Still Life with Breadcrumbs is a novel that is written with such tightness, and works so well that at the end of it, I had to open it up and start over to see if it was as good as I thought it was. And it was. I don’t necessarily think it is a classic that will live forever—but I do think it is a novel that asked questions and answered them, that created appealing characters whose rightness or wrongness for each other was instantly clear, and that it created a world that made sense and which left the reader completely satisfied. It also contained a lot of unpretentiously stated wisdom that was resonant with the characters and the lessons they had learned through their lives. At the heart of this book is an inevitable-but-how? romance between Rebecca Winters, a 60-year-old divorced photographer from NYC who had fallen on hard times and moved to a dumpy cabin in upstate New York in order to be able to rent out her own lovely New York apartment so she could save money to pay for her mother’s nursing home bills and various other expenses, and Jim Bates, a 44-year-old roofer who is so much more than a roofer. Rebecca and Jim meet at the beginning of this book, when she is confronted with one of those problems you don’t find on the Upper West Side—raccoons in the attic. Jim Bates, who is known for his ability to find things. He is pleasant and interesting in a low-key manner. Oh yeah, ladies. We know this guy. He fixes everything, he’s caring, he notices how good you look in your sloppiest clothes, but none of your annoying habits ( “Oh, I see you like putting PEANUT BUTTER in the REFRIGERATOR,” for instance), and who is handy with a snowplow just when you were getting cabin fever. Anyway, Jim eventually he offers her a part-time gig sitting with him in trees while he identifies particular tagged animals and she takes pictures of them. They get to know each other through thermoses of of sweet coffee (brought by him, of course) and long hours of chitchat—though they actually reveal little about the secret family responsibilities and worries that wear them down.

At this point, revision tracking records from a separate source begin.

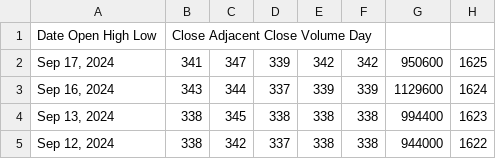
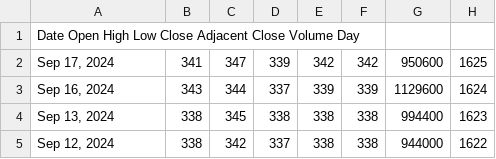
Before and after one commit to fatimap27/math200, a CSV file: Untitled spreadsheet - Sheet1.csv, drawn as a sheet; only a part is shown.

Commit message:
Update Untitled spreadsheet - Sheet1.csv

```diff
--- a/Untitled spreadsheet - Sheet1.csv
+++ b/Untitled spreadsheet - Sheet1.csv
@@ -1,2 +1,2 @@
-Date Open High Low,Close Adjacent Close Volume Day
+Date Open High Low Close Adjacent Close Volume Day
 "Sep 17, 2024",341,347,339,342,342,950600,1625
```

Meanwhile, she, who fits the classic novelistic trope of “Woman comes to town” starts exploring her new world. She takes hikes and finds strange little crosses, some decorated with trophies of photographs, and takes pictures of them. She gets to know the garrulous but loyal Sarah, owner of a local shop called “Tea for Two” that serves English food such as mouthwatering scones and Toad in a Hole, and soon, Rebecca is a regular, through Sarah’s no-good husband Kevin is a bit off-putting.

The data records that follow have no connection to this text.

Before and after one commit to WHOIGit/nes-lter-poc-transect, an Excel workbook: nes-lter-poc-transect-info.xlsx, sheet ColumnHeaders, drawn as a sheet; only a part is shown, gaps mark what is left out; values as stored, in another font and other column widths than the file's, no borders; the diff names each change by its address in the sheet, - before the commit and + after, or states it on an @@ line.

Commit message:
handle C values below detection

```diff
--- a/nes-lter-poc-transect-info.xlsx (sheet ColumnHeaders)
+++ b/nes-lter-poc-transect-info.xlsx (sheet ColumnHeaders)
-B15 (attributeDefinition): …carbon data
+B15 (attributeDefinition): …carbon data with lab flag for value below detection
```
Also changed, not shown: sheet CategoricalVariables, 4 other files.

In addition to sitting in trees, reading the Classics and taking pictures, she reflects back on her own life,, about her former marriage to a selfish but glamorous English, Peter Symington. It was after a dinner party where he rudely went to bed without helping, AS USUAL, that she snapped a photo she called “Still Life with Breadcrumbs” of the mess. It was the first photo that made her famous but it would not be the last. She became wealthy and famous from her photos, (which would thoroughly irritate Peter, Despite living with the evil Brit (I’ve seen movies—aren’t they all?). But now, the cash flow is a cash drip and New York is no fun. So now she was trying to make do and sacrifice. It is always interesting to hear how people struggle with money, and it is also interesting to see how they cope with a new environment. And, it is intriguing to read about any artist’s “process.” For someone like Rebecca, al lot of her art comes from looking and looking until she captures the right moment. What that moment means remains mysterious—she is not a woman for putting things into words. She just has a feeling. And that is much like Jim. At a meeting of a fancy Women’s League where she is invited to speak, she is asked. “Could you tell us the secret to your success?”

“The secret is that there is no secret,” she replied. “That’s true of almost everything, in my opinion. Everything is accidental.”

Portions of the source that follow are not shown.